Justina Jaruševičiūtė is a Lithuanian composer and multi-instrumentalist based in Berlin whose debut solo album Silhouettes has been deservedly receiving glowing comments and reviews for its effusive beauty and exhilarating arrangements. Justina was inspired to write the music for string quartet after being deeply moved by an Echo Collective concert at Funkhaus Berlin where Jóhann Jóhannsson’s 12 conversations with Thilo Heinzmann (Deutsche Grammophon, 2019) was being premiered. Recorded between June and November of 2020 at the Christuskirche Oberschöneweide in Berlin, the album is a sort of soundtrack for the hours during which night becomes morning before the rising of the sun, a shadowy time of vivid thoughts and emotions that even the occasional insomniac knows all too well.
There is a reason why the album starts with a piece named “Wolf Hour” and ends with “Sunrise”. The hour of the wolf is that time of the night in which people wake up without any particular reason and can’t fall back asleep. Last year, this happened to me numerous times, which allowed me to think about a lot of musical ideas while I waited on the sun to rise. To me, these ten compositions are like some kind of shadows, silhouettes of these sleepless nights.Justina Jaruševičiūtė
It is the tentatively hopeful final coda that is featured here in this exclusive video premiere. “Sunrise” chases away the fervent thought and emotions of the sleepless hours before the arrival of dawn with a delicate strand of hope, but ultimately ends with an unresolved question.

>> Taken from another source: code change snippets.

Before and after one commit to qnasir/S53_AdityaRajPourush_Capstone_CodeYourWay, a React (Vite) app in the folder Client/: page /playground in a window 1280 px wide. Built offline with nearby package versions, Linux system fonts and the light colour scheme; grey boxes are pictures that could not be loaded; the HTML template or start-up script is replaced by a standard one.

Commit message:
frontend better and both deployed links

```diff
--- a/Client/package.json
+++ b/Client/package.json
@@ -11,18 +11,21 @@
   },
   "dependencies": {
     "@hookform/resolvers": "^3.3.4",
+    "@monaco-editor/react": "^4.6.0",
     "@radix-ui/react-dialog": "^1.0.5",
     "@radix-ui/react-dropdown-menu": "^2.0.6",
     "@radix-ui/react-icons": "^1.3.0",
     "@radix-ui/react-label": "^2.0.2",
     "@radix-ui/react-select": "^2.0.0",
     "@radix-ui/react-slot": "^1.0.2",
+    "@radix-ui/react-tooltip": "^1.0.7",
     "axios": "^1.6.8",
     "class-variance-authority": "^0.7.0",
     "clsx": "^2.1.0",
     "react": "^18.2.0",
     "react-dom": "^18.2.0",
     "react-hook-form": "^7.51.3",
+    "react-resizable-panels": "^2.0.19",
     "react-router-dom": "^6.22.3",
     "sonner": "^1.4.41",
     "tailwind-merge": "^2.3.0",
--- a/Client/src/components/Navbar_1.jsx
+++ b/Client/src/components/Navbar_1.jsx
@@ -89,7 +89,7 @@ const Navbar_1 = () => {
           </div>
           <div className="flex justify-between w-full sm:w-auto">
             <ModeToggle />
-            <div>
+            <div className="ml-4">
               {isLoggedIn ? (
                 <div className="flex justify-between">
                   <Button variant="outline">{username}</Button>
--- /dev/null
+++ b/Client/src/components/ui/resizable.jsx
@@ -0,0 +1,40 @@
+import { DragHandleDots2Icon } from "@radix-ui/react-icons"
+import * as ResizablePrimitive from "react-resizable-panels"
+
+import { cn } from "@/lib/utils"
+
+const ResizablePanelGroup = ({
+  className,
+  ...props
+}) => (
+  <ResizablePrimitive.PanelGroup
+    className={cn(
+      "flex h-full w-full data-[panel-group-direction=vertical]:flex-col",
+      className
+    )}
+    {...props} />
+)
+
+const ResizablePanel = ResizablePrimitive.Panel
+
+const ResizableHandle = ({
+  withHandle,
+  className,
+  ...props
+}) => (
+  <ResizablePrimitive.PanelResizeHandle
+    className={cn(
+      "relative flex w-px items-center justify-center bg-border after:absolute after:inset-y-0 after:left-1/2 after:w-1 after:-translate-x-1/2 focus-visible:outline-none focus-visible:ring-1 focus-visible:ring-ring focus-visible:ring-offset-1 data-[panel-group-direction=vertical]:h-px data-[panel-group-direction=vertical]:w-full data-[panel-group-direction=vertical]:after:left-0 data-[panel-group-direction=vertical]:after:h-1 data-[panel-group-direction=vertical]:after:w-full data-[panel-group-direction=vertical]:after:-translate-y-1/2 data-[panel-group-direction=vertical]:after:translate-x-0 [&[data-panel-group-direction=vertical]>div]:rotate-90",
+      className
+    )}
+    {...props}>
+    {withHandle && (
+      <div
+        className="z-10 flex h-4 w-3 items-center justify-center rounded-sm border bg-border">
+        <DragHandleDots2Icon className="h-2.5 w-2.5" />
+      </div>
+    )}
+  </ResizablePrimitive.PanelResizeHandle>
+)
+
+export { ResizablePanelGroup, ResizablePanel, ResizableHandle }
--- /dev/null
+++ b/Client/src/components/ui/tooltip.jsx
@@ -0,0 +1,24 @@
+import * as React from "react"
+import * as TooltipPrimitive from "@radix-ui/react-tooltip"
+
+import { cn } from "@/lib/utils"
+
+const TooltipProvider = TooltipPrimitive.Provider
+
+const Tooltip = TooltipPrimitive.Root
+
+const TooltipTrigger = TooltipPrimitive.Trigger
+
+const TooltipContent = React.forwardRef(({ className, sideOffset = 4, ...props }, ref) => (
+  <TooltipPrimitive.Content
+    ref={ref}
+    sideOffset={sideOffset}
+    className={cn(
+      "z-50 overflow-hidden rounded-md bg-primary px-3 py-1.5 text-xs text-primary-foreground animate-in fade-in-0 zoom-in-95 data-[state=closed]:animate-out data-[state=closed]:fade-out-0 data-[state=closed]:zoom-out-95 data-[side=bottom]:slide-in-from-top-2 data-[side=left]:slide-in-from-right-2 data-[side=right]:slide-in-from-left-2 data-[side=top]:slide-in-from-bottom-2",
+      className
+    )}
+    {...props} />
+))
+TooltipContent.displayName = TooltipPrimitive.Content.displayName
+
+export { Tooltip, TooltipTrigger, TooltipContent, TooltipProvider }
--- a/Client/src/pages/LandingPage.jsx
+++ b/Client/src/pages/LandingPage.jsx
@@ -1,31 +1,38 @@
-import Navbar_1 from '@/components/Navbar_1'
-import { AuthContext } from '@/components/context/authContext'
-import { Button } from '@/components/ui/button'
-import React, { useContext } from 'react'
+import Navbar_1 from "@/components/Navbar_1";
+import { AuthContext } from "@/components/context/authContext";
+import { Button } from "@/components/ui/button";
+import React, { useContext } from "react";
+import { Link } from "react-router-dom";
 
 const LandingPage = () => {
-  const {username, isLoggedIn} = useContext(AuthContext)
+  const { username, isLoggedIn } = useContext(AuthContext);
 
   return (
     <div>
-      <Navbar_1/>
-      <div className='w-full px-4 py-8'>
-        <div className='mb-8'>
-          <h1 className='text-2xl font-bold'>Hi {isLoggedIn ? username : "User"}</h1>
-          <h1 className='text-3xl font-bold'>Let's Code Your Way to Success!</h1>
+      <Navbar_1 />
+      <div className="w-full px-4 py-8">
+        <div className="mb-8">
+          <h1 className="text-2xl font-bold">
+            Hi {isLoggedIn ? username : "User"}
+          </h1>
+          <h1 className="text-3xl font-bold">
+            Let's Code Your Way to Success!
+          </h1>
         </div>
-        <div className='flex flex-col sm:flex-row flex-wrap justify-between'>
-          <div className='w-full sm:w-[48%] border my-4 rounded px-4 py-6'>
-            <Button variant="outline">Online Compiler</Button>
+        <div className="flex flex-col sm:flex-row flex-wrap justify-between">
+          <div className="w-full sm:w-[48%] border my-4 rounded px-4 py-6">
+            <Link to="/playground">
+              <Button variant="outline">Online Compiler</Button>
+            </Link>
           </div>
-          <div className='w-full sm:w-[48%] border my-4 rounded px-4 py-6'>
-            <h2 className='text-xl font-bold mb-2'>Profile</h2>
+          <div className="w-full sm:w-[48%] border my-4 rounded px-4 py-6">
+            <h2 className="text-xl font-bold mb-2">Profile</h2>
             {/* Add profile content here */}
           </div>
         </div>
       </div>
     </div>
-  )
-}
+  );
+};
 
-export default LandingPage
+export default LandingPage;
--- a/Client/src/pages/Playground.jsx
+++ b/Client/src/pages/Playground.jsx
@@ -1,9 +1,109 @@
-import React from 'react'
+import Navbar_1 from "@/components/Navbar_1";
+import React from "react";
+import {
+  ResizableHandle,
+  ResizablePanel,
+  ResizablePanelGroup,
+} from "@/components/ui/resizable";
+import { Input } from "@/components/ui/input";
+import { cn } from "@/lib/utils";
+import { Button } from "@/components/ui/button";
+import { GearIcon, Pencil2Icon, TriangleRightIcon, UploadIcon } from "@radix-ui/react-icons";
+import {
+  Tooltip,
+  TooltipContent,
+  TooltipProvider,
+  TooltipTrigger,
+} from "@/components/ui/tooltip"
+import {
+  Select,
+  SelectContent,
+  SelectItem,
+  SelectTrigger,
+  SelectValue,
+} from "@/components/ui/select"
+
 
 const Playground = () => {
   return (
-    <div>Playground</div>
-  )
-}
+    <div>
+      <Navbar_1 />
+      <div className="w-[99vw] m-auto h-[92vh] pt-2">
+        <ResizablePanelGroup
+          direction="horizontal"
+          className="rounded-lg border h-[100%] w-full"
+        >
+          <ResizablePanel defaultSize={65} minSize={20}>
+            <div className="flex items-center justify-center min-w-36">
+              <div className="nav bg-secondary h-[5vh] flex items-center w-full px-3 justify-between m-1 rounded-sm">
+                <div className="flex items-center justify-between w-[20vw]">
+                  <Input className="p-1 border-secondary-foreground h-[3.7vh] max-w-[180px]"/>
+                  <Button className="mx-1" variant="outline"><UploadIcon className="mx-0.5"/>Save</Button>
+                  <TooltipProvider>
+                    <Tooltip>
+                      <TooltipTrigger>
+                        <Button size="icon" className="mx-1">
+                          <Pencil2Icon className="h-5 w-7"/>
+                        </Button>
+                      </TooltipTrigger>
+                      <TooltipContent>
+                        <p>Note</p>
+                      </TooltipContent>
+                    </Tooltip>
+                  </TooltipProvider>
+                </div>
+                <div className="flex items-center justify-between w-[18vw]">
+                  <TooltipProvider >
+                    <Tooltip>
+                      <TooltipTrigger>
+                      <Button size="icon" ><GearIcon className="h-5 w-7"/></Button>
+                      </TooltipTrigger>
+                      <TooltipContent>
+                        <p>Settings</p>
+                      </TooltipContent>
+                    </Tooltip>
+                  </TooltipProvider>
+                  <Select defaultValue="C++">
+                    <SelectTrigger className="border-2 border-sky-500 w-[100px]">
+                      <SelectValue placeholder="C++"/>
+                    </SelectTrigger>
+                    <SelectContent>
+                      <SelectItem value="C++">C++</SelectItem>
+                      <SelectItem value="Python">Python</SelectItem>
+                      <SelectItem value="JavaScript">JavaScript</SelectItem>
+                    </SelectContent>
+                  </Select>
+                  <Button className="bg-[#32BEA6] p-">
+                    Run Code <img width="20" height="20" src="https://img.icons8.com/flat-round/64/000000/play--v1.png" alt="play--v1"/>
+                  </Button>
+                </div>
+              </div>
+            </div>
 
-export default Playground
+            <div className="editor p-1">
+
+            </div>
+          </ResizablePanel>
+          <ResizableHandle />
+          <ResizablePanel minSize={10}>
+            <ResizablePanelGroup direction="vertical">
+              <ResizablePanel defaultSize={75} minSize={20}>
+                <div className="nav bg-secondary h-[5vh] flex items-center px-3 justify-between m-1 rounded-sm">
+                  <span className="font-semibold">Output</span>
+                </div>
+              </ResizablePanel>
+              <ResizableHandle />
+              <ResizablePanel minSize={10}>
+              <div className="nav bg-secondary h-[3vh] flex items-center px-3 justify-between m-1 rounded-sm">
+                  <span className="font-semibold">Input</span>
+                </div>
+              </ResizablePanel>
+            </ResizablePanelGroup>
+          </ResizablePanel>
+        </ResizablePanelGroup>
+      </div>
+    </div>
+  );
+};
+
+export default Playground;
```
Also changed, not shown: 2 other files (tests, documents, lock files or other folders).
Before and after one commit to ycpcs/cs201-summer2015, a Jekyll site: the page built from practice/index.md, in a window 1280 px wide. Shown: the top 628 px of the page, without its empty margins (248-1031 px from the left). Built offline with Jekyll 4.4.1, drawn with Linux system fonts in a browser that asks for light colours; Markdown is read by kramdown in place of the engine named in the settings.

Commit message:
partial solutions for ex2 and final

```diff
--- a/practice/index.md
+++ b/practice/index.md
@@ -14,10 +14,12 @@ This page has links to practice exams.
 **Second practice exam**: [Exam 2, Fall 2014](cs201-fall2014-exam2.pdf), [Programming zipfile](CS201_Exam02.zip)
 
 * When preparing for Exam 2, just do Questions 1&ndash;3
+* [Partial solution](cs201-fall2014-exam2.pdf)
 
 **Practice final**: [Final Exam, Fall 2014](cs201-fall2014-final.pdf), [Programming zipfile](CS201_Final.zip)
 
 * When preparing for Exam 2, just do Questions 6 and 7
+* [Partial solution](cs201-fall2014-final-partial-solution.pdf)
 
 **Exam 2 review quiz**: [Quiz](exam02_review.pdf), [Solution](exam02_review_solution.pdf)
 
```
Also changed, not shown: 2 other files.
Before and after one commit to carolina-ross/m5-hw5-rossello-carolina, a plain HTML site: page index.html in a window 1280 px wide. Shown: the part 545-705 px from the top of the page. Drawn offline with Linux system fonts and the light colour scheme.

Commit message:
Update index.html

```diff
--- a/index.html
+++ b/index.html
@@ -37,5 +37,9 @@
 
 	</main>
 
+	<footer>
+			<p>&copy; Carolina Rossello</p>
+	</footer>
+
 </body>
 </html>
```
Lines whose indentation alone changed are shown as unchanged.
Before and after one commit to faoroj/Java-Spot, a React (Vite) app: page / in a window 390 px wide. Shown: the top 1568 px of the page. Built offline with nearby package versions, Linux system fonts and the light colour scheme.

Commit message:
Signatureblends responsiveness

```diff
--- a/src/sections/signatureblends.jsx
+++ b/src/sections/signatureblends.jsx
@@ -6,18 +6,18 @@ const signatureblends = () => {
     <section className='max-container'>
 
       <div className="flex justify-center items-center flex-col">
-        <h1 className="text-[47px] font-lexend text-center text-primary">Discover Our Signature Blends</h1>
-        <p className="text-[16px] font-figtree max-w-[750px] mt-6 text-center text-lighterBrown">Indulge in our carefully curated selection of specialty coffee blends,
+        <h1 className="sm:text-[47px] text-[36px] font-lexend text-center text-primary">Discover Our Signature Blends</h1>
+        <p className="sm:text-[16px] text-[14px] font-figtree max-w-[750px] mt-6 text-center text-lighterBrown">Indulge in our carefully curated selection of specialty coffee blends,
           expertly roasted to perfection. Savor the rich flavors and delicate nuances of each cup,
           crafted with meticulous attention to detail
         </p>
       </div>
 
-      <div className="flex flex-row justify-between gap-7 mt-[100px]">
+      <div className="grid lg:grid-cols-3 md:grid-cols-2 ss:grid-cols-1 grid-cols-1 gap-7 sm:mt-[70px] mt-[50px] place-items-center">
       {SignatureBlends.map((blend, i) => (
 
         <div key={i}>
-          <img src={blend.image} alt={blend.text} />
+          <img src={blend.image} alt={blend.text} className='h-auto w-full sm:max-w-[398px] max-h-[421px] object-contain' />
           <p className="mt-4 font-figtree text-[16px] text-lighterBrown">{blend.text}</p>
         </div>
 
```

It is this aspect that dancer Magdalena Vaskó seeks to highlight in her choreography for this performance filmed at the historic BABYLON movie theater in Berlin which cleverly uses a ghost effect to enhance the dual narrative.
While creating choreography to Justina’s “Sunrise” I had to put myself in a particular narrative. I focused on that time in early morning hours leading up to dawn, putting myself in a mind frame of a person who is waiting eagerly for somebody to return. However, at this point after a sleepless night, the hope slowly fades away as that someone never comes. The simple and repetitive choreography indicates fatigue and mild desperation of the mind, which finds some solace in the approaching sunrise. An acceptance of circumstances, an acceptance of the moment.Magdalena Vaskó
Silhouettes is now available in a limited CD edition (100 copies) as well as for download or streaming on most major digital platforms.